Work request:
If an entry below holds a picture, leave the picture out and print the rest exactly.

○ ○ ○

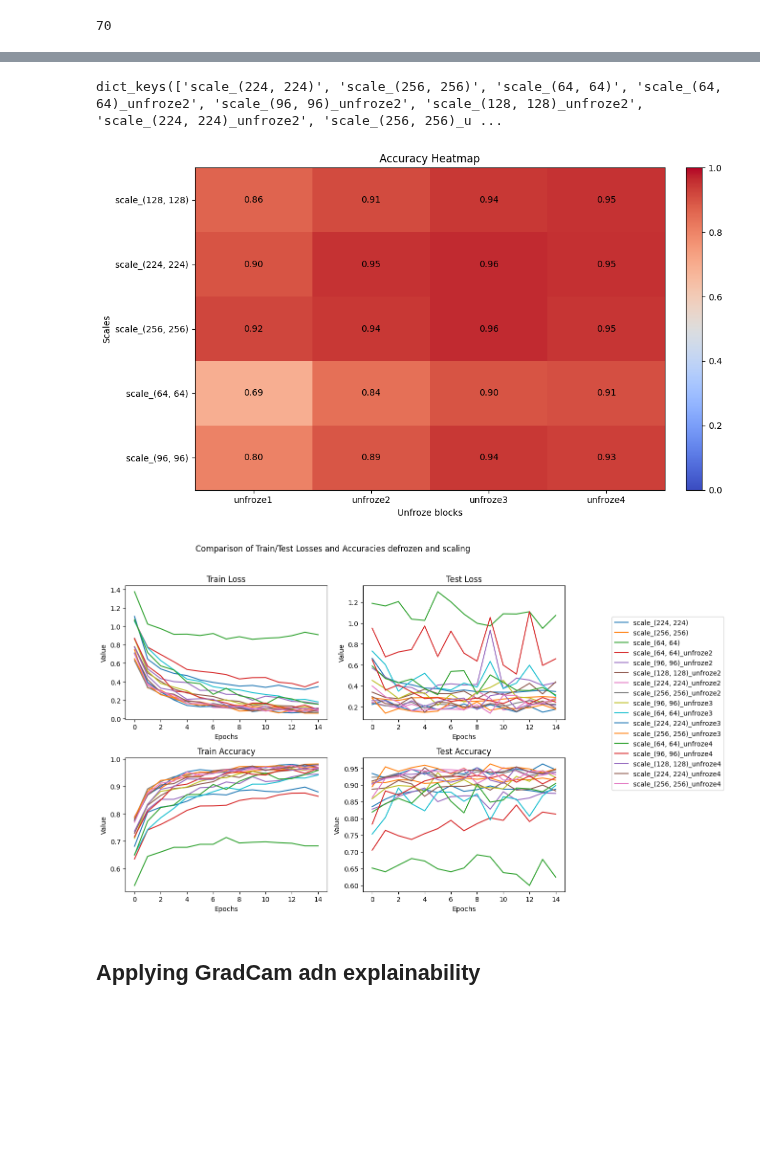
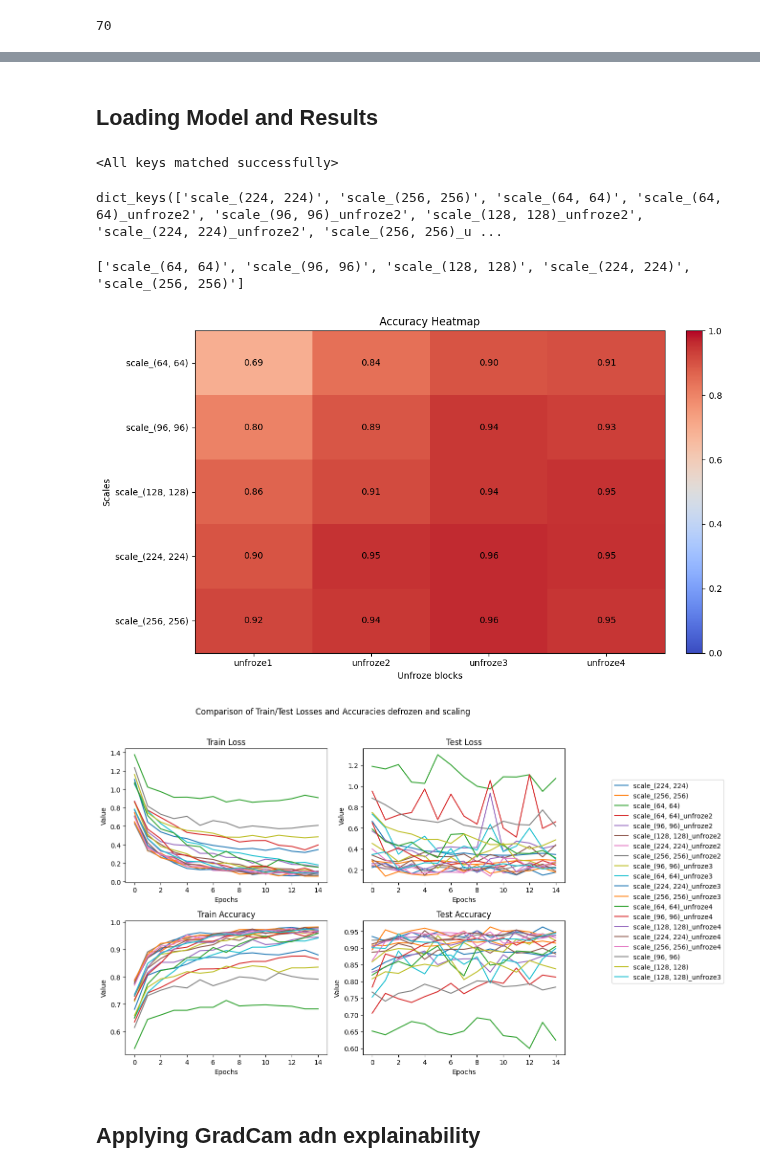
Before and after one commit to MCV-C3/project23-24-08, a Jupyter notebook: Task3/Explainability.ipynb, the cells around one changed output, grey strips where cells are left out. Cells and saved outputs as stored; diff of their text form; code cells hidden in the pictures; blank space fills up the shorter version.

```diff
--- a/Task3/Explainability.ipynb
+++ b/Task3/Explainability.ipynb
@@ -326,3 +306,16 @@ pd.DataFrame().from_dict(history)
+# %% [markdown]
+## Loading Model and Results
+# %%
+model.load_state_dict(torch.load("./checkpoints/eff/"+key_execution+".pt"))
+# %% [output]
+<All keys matched successfully>
+# %%
+def get_pickle(path):
+    with open(path, "rb") as handle:
+        gr=pickle.load(handle)
+    return gr
+
+history = get_pickle("./results_per_patch_unfreeze.pkl")
 # %%
 print(history.keys())
 # %% [output]
@@ -330,6 +323,12 @@ dict_keys(['scale_(224, 224)', 'scale_(256, 256)', 'scale_(64, 64)', 'scale_(64,
 # %%
 import matplotlib.pyplot as plt
 import numpy as np
+
+def obtener_valor_escala(cadena):
+    inicio = cadena.find('(') + 1
+    fin = cadena.find(')')
+    valores = cadena[inicio:fin].split(',')
+    return int(valores[0]), int(valores[1])
 
 # Ejemplo de diccionario de datos
 data = copy.copy(history)
@@ -347,7 +346,8 @@ for key in data.keys():
     unfroze_values.add(int(unfroze))
 
 # Ordenar las escalas y los unfroze<int>
-scales = sorted(list(scales))
+scales = sorted(list(scales), key=obtener_valor_escala)
+print(scales)
 unfroze_values = sorted(list(unfroze_values))
 
 # Crear un solo heatmap para el accuracy
@@ -362,34 +362,35 @@ for i, scale in enumerate(scales):
             key = f"{scale}_unfroze{unfroze}"
 
         if key in data:
             heatmap_data_accuracy[i, j] = np.max(data[key]['acc']["test"])
 
 # Crear el heatmap
 fig, ax = plt.subplots(figsize=(10, 6))
 
 im_accuracy = ax.imshow(heatmap_data_accuracy, cmap='coolwarm', vmin=0, vmax=1, aspect='auto', origin='upper')
 
 
 # Añadir anotaciones
 for i in range(len(scales)):
     for j in range(len(unfroze_values)):
         value = heatmap_data_accuracy[i, j]
         ax.text(j, i, f'{value:.2f}', ha='center', va='center', color='black')
 
 
 ax.set_title('Accuracy Heatmap')
 ax.set_xticks(np.arange(len(unfroze_values)))
 ax.set_xticklabels([f'unfroze{unfroze}' for unfroze in unfroze_values])
 ax.set_yticks(np.arange(len(scales)))
 ax.set_yticklabels(scales)
 ax.set_xlabel('Unfroze blocks')
 ax.set_ylabel('Scales')
 fig.colorbar(im_accuracy, orientation='vertical', fraction=0.046, pad=0.04)
 
 plt.tight_layout()
 plt.show()
 # %% [output]
+['scale_(64, 64)', 'scale_(96, 96)', 'scale_(128, 128)', 'scale_(224, 224)', 'scale_(256, 256)']
-[figure, old version]
+[figure, new version]
 # %%
 import pandas as pd
 import seaborn as sns
@@ -428,4 +429,4 @@ plt.tight_layout(rect=[0, 0, 1, 0.96])
 # Show the plots
 plt.show()
 # %% [output]
-[figure, old version]
+[figure, new version]
```
Also changed, not shown: parts of 64 cells of this notebook, 1 other file.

○ ○ ○

Exercise response:
Before and after one commit to MCV-C3/project23-24-08, a Jupyter notebook: Task3/Explainability.ipynb, the cells around one changed output, grey strips where cells are left out. Cells and saved outputs as stored; diff of their text form; code cells hidden in the pictures; blank space fills up the shorter version.

```diff
--- a/Task3/Explainability.ipynb
+++ b/Task3/Explainability.ipynb
@@ -326,3 +306,16 @@ pd.DataFrame().from_dict(history)
+# %% [markdown]
+## Loading Model and Results
+# %%
+model.load_state_dict(torch.load("./checkpoints/eff/"+key_execution+".pt"))
+# %% [output]
+<All keys matched successfully>
+# %%
+def get_pickle(path):
+    with open(path, "rb") as handle:
+        gr=pickle.load(handle)
+    return gr
+
+history = get_pickle("./results_per_patch_unfreeze.pkl")
 # %%
 print(history.keys())
 # %% [output]
@@ -330,6 +323,12 @@ dict_keys(['scale_(224, 224)', 'scale_(256, 256)', 'scale_(64, 64)', 'scale_(64,
 # %%
 import matplotlib.pyplot as plt
 import numpy as np
+
+def obtener_valor_escala(cadena):
+    inicio = cadena.find('(') + 1
+    fin = cadena.find(')')
+    valores = cadena[inicio:fin].split(',')
+    return int(valores[0]), int(valores[1])
 
 # Ejemplo de diccionario de datos
 data = copy.copy(history)
@@ -347,7 +346,8 @@ for key in data.keys():
     unfroze_values.add(int(unfroze))
 
 # Ordenar las escalas y los unfroze<int>
-scales = sorted(list(scales))
+scales = sorted(list(scales), key=obtener_valor_escala)
+print(scales)
 unfroze_values = sorted(list(unfroze_values))
 
 # Crear un solo heatmap para el accuracy
@@ -362,34 +362,35 @@ for i, scale in enumerate(scales):
             key = f"{scale}_unfroze{unfroze}"
 
         if key in data:
             heatmap_data_accuracy[i, j] = np.max(data[key]['acc']["test"])
 
 # Crear el heatmap
 fig, ax = plt.subplots(figsize=(10, 6))
 
 im_accuracy = ax.imshow(heatmap_data_accuracy, cmap='coolwarm', vmin=0, vmax=1, aspect='auto', origin='upper')
 
 
 # Añadir anotaciones
 for i in range(len(scales)):
     for j in range(len(unfroze_values)):
         value = heatmap_data_accuracy[i, j]
         ax.text(j, i, f'{value:.2f}', ha='center', va='center', color='black')
 
 
 ax.set_title('Accuracy Heatmap')
 ax.set_xticks(np.arange(len(unfroze_values)))
 ax.set_xticklabels([f'unfroze{unfroze}' for unfroze in unfroze_values])
 ax.set_yticks(np.arange(len(scales)))
 ax.set_yticklabels(scales)
 ax.set_xlabel('Unfroze blocks')
 ax.set_ylabel('Scales')
 fig.colorbar(im_accuracy, orientation='vertical', fraction=0.046, pad=0.04)
 
 plt.tight_layout()
 plt.show()
 # %% [output]
+['scale_(64, 64)', 'scale_(96, 96)', 'scale_(128, 128)', 'scale_(224, 224)', 'scale_(256, 256)']
-[figure, old version]
+[figure, new version]
 # %%
 import pandas as pd
 import seaborn as sns
@@ -428,4 +429,4 @@ plt.tight_layout(rect=[0, 0, 1, 0.96])
 # Show the plots
 plt.show()
 # %% [output]
-[figure, old version]
+[figure, new version]
```
Also changed, not shown: parts of 64 cells of this notebook, 1 other file.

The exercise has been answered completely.